“I am thrilled to be joining the hardworking team at Greater Susquehanna Valley United Way,” Mael said. “Joanne Troutman has had an impressive career at United Way. She will be missed for many reasons, but possibly most importantly for her creativity and collaborative spirit. For many years Joanne and I have worked closely together co-creating programs, sharing staff, and building a strong bond between our nonprofits. It feels very natural to step in at this time as Interim President & CEO. I am excited to continue Joanne’s work as we build stronger communities together.”
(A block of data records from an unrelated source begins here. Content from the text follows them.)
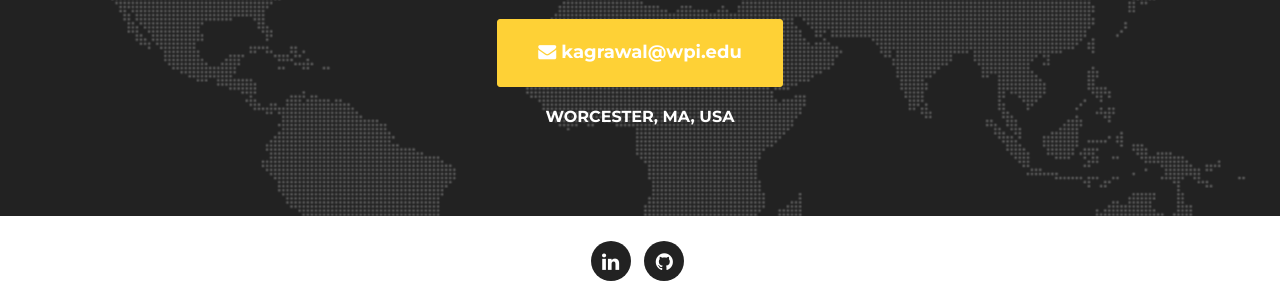
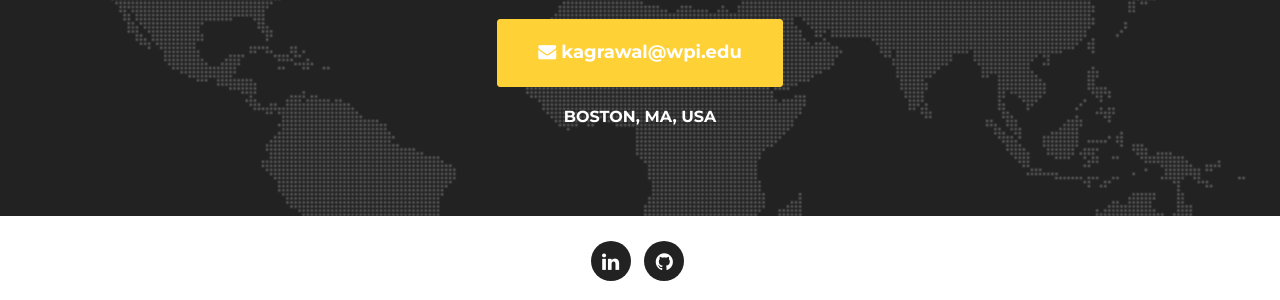
Before and after one commit to kratika1008/portfolio, a Jekyll site: the page built from index.html, in a window 1280 px wide and 900 px high, scrolled down 6031 px. Shown: the part 594-894 px from the top of the window. Built offline with Jekyll 4.4.1, drawn with Linux system fonts in a browser that asks for light colours; some web fonts are replaced.

Commit message:
Updated Resume

```diff
--- a/_includes/contact.html
+++ b/_includes/contact.html
@@ -12,7 +12,7 @@
                     kagrawal@wpi.edu
                 </a>
                 <br/>
-                <h3 style="color:white; font-size: 16px;">Worcester, MA, USA</h3>
+                <h3 style="color:white; font-size: 16px;">Boston, MA, USA</h3>
             </div>
         </div>
     </section>
```
Also changed, not shown: 1 other file.
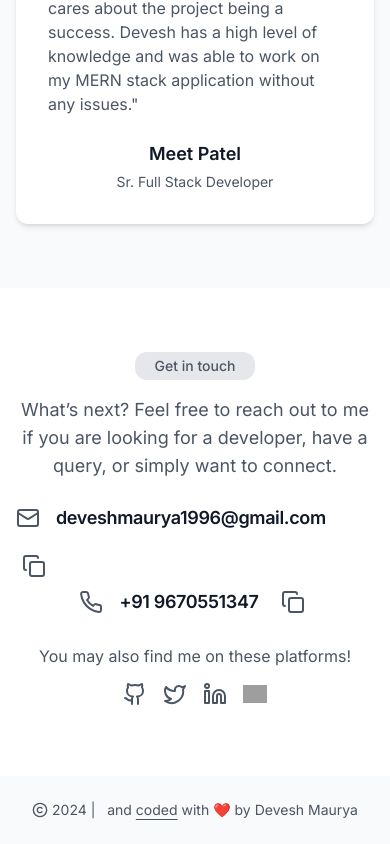
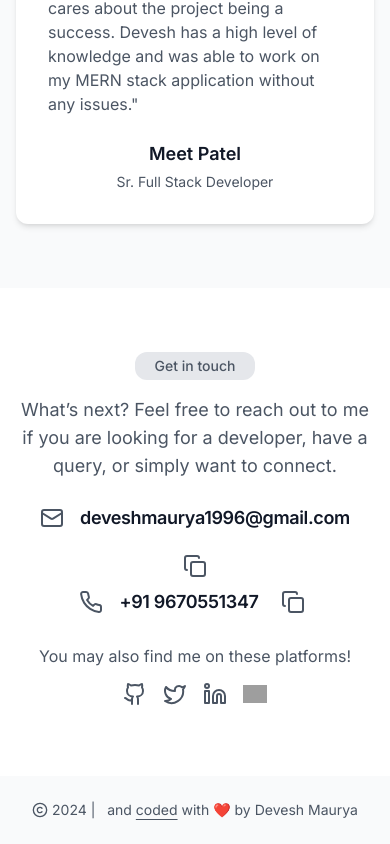
Before and after one commit to deveshmaurya1996/devesh-maurya-portfolio, a Next.js app: page / in a window 390 px wide. Shown: the part 8232-9076 px from the top of the page. Built offline with nearby package versions, Linux system fonts and the light colour scheme; grey boxes are pictures that could not be loaded.

Commit message:
fixed-email-container

```diff
--- a/src/components/sections/contact.tsx
+++ b/src/components/sections/contact.tsx
@@ -54,7 +54,7 @@
 
       <div className="flex flex-col items-center gap-6 md:gap-12">
         <div className="flex flex-col items-center md:gap-4">
-          <div className="flex flex-wrap items-center gap-4 md:gap-5">
+          <div className="flex flex-wrap items-center justify-center gap-4 md:gap-5">
             <Mail className="h-6 w-6 md:h-8 md:w-8" />
             <Link href={`mailto:${email}`}>
               <Typography variant="h2">{email}</Typography>
```
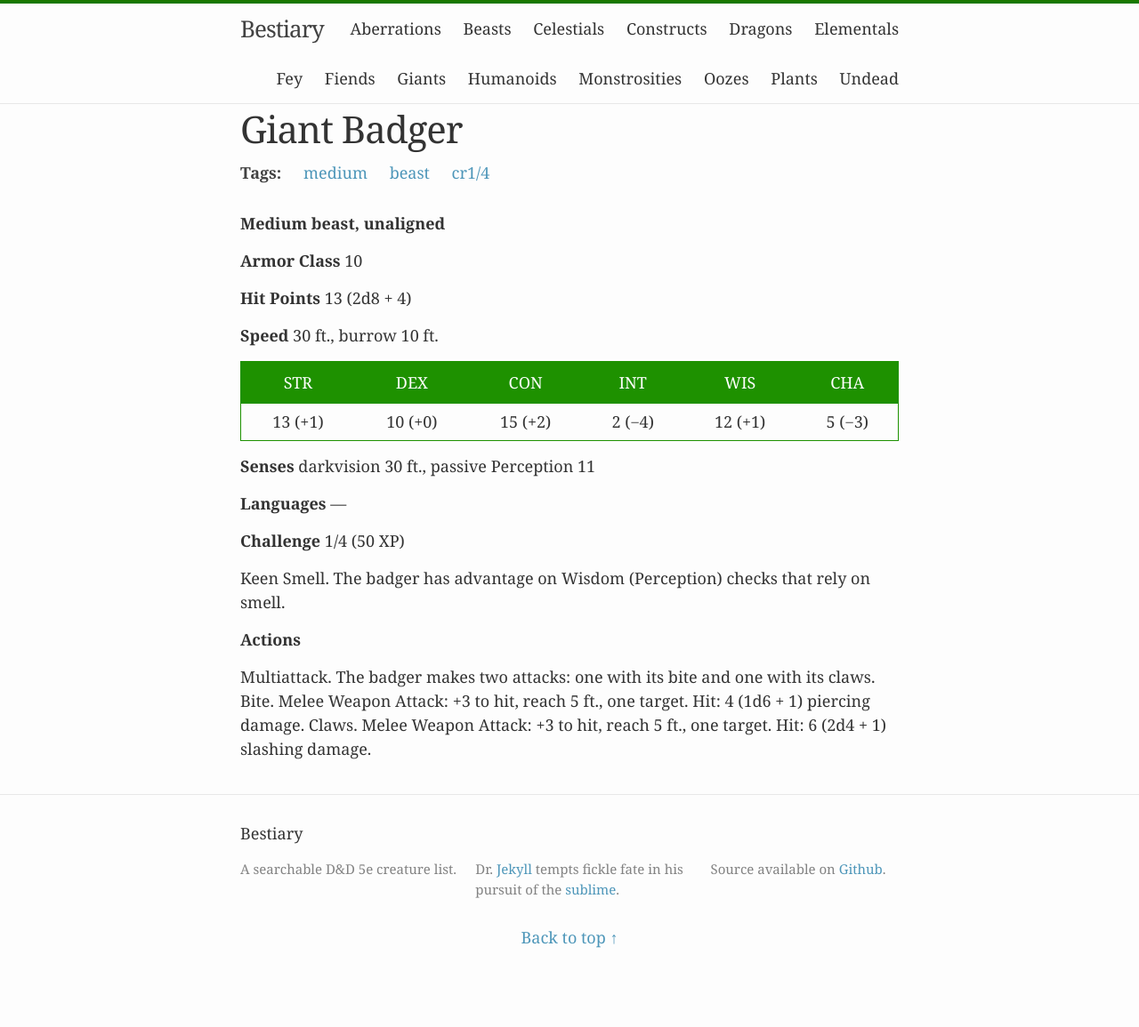
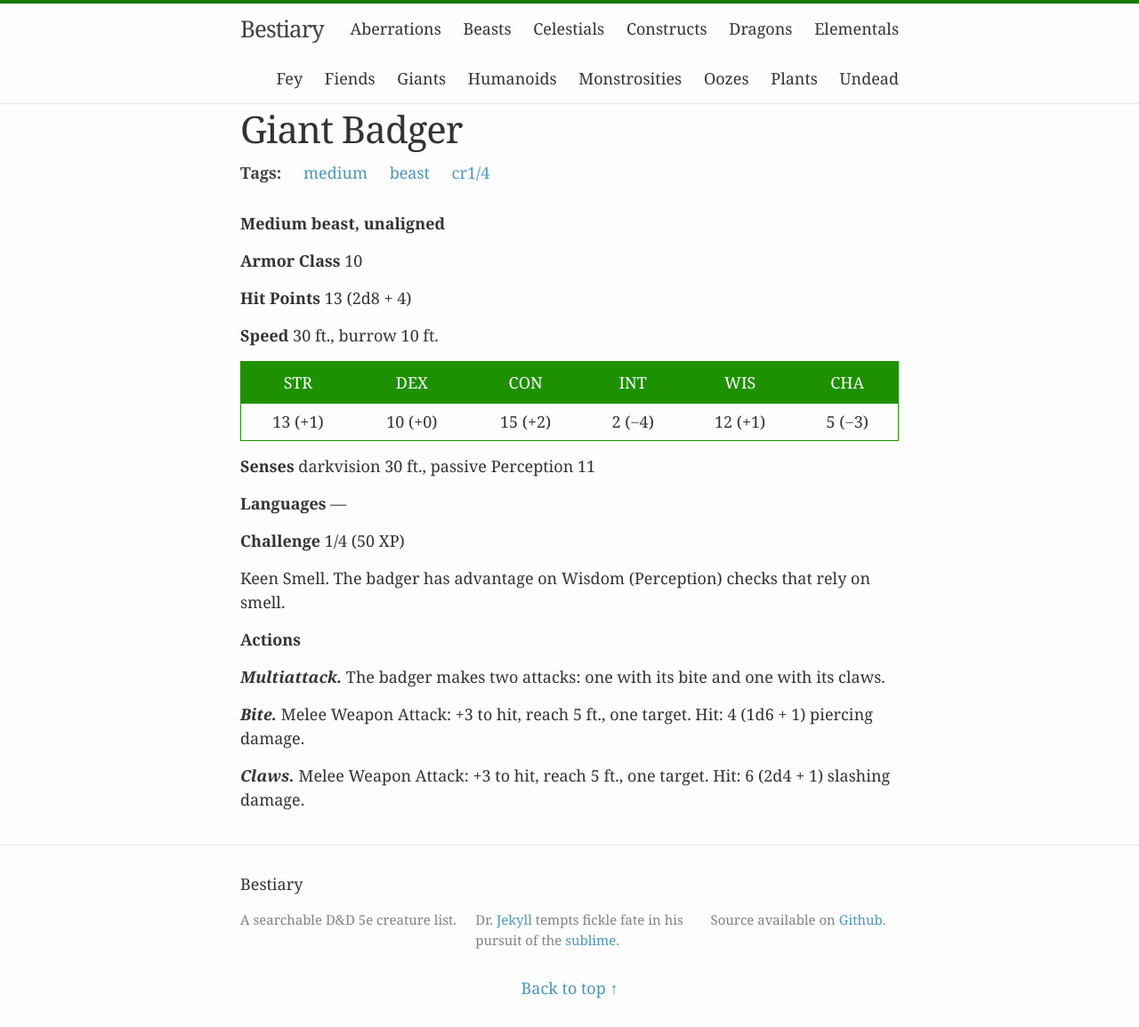
Before and after one commit to beaurancourt/bestiary, a Jekyll site: the page built from _posts/2016-02-29-giant-badger.markdown, in a window 1280 px wide. Shown: the whole page at 89% size. Built offline with Jekyll 4.4.1, drawn with Linux system fonts in a browser that asks for light colours; before the commit the page ends 1098 px from its top, so only the background shows below that.

```diff
--- a/_posts/2016-02-29-giant-badger.markdown
+++ b/_posts/2016-02-29-giant-badger.markdown
@@ -27,4 +27,8 @@ tags: [medium, beast, cr1/4]
 
 **Actions**
 
-Multiattack. The badger makes two attacks: one with its bite and one with its claws. Bite. Melee Weapon Attack: +3 to hit, reach 5 ft., one target. Hit: 4 (1d6 + 1) piercing damage. Claws. Melee Weapon Attack: +3 to hit, reach 5 ft., one target. Hit: 6 (2d4 + 1) slashing damage.
+***Multiattack.*** The badger makes two attacks: one with its bite and one with its claws.
+
+***Bite.*** Melee Weapon Attack: +3 to hit, reach 5 ft., one target. Hit: 4 (1d6 + 1) piercing damage.
+
+***Claws.*** Melee Weapon Attack: +3 to hit, reach 5 ft., one target. Hit: 6 (2d4 + 1) slashing damage.
```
Kristen Moyer, board president of GSV United Way, said, “While the GSVUW board and I will miss Joanne and her outstanding leadership, we are confident that Adrienne can step up to the challenge of serving as Interim President & CEO.  Our United Ways have collaborated on many programs, and we just see that this is a natural fit for us. We are excited to see where Adrienne will guide us as we move through this transition period. Finally, we wish Joanne the best as she starts a new journey in her career.”

As the transition transpires, the two organizations will also begin an exploratory discussion of a merger. The goal of a merger would be to maximize back-office operations and create more impact across the region.

Liz Masich, board chair of the United Way of Columbia and Montour Counties, said, “Our organizations have been partnering together on community impact initiatives and exploring shared staffing for many years. We are excited to have Adrienne Mael take on the Interim President/CEO role at GSVUW and deepen the connection between our two United Ways. Now more than ever, social service organizations must unite for the common good.  Some mergers make sense, and this is one of those mergers.  We strongly believe that our five-county area and our partner agencies will benefit from this endeavor.”

Masich added that a merger could help streamline workflow and create collaborations that strengthen programs and grant opportunities.

Joanne Troutman said, “Adrienne and I, as well as our organizations, have worked closely together on many major projects and priorities since we each joined United Way. Our personal and organizational values are well-aligned, so it feels natural that she would step into this role immediately. She is an amazing leader, and I feel confident that I’m leaving the organization in great hands.”

GSV United Way’s board of directors will release details about the search process for a permanent replacement in the coming days. For more information about the search, visit GSV United Way’s website at www.gsvuw.org.

Northeast Pennsylvania Business Center to Hold Job Fair

Join the Northeast Pennsylvania Business Center on August 28, 2021 – in person – for the 1st Annual NPBC Job Fair in the Industrial Building at the Bloomsburg Fairgrounds. Over 30 employers will be present!
Visit the website for a complete listing of registered employers and to view the positions they are recruiting for. The website will be updated on a daily basis, so please check back often.
This job fair is organized by The Northeast Pennsylvania Business Center, in partnership with The River 105 & 103.5, the Columbia Montour Chamber of Commerce, and The Good Insurance Group.